For those who aren’t familiar with the term, greenwashing is the act of making investments which only superficially appear to fit a sustainability mandate. By doing so, a manager may have many clients who don’t notice that they have a number of irresponsible issuers in their portfolios.

But portfolios of green and sustainability-linked bonds are fine, right? Unfortunately, it’s not that easy. Portfolios that rely on such labels may be the most greenwashed of them all. Why? Because the decision as to what constitutes a green or sustainability-linked bond is mostly left to the capital markets process.

This is where Philip Morris International hopes to fit in. Philip Morris International (PMI), the non-US manufacturer and distributor of the Marlboro cigarette brand, announced in August 2021 that it would be issuing an ESG bond. Yes, you read that right.1 They have no business issuing ESG bonds, and managers who claim to offer ESG strategies have no business buying these “business transformation” bonds. Issuers like PMI will seek to opportunistically raise capital with the lowest cost and fewest restrictions possible. The financial sector’s socially responsible bonds are a prime example of this. Many banks issue bonds which are marketed as requiring them to use the proceeds to provide services to underserved communities. But a careful reading of the language in the indentures show that they simply “aim to” use a like amount of capital. There is no earmarking or restriction on the capital raised, and without the ability to verify or be held accountable, there are no real consequences. We discuss this more later; suffice it to say here that a commitment without consequences is at best a promise and most likely just a marketing ploy.

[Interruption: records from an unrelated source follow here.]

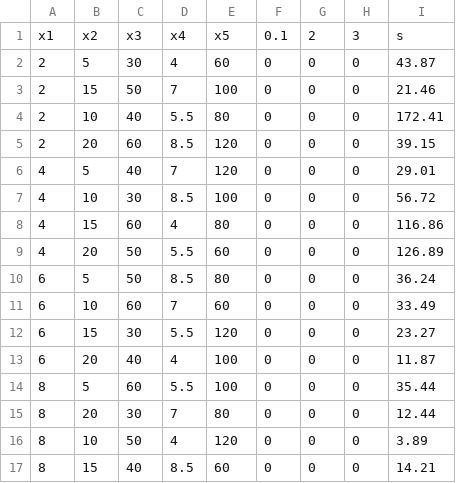
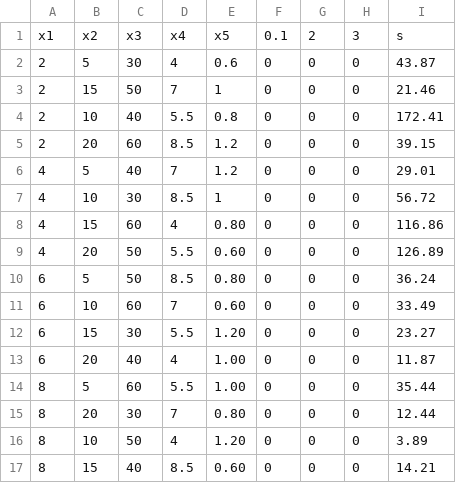
Before and after one commit to kidrahahjo/Algea-ML, a CSV file: Karoo GP/kstaats-karoo_gp-8e1af80/files/data_REGRESS.csv, drawn as a sheet.

Commit message:
data modify

```diff
--- a/Karoo GP/kstaats-karoo_gp-8e1af80/files/data_REGRESS.csv
+++ b/Karoo GP/kstaats-karoo_gp-8e1af80/files/data_REGRESS.csv
@@ -1,17 +1,17 @@
 x1,x2,x3,x4,x5,0.1,2,3,s
-2,5,30,4,60,0,0,0,43.87
-2,15,50,7,100,0,0,0,21.46
-2,10,40,5.5,80,0,0,0,172.41
-2,20,60,8.5,120,0,0,0,39.15
-4,5,40,7,120,0,0,0,29.01
-4,10,30,8.5,100,0,0,0,56.72
-4,15,60,4,80,0,0,0,116.86
-4,20,50,5.5,60,0,0,0,126.89
-6,5,50,8.5,80,0,0,0,36.24
-6,10,60,7,60,0,0,0,33.49
-6,15,30,5.5,120,0,0,0,23.27
-6,20,40,4,100,0,0,0,11.87
-8,5,60,5.5,100,0,0,0,35.44
-8,20,30,7,80,0,0,0,12.44
-8,10,50,4,120,0,0,0,3.89
-8,15,40,8.5,60,0,0,0,14.21
+2,5,30,4,0.6,0,0,0,43.87
+2,15,50,7,1,0,0,0,21.46
+2,10,40,5.5,0.8,0,0,0,172.41
+2,20,60,8.5,1.2,0,0,0,39.15
+4,5,40,7,1.2,0,0,0,29.01
+4,10,30,8.5,1,0,0,0,56.72
+4,15,60,4,0.80,0,0,0,116.86
+4,20,50,5.5,0.60,0,0,0,126.89
+6,5,50,8.5,0.80,0,0,0,36.24
+6,10,60,7,0.60,0,0,0,33.49
+6,15,30,5.5,1.20,0,0,0,23.27
+6,20,40,4,1.00,0,0,0,11.87
+8,5,60,5.5,1.00,0,0,0,35.44
+8,20,30,7,0.80,0,0,0,12.44
+8,10,50,4,1.20,0,0,0,3.89
+8,15,40,8.5,0.60,0,0,0,14.21
```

The banks have what some consider a valid argument for creating this loophole: Restricted capital cannot get the same regulatory liquidity credit as unrestricted capital. However, just as with Phillip Morris International, this response caters to optics. The truth is that not every issuer can or should be allowed to participate in markets which are intended to fund ESG progress if that issuer cannot make a sincere and enforceable commitment. Sometimes, the best way to contribute to progress is to recognize that we are not the star in every story, show some empathy and just get out of the way. These issuers would be well-served to learn this lesson: This market is not about you.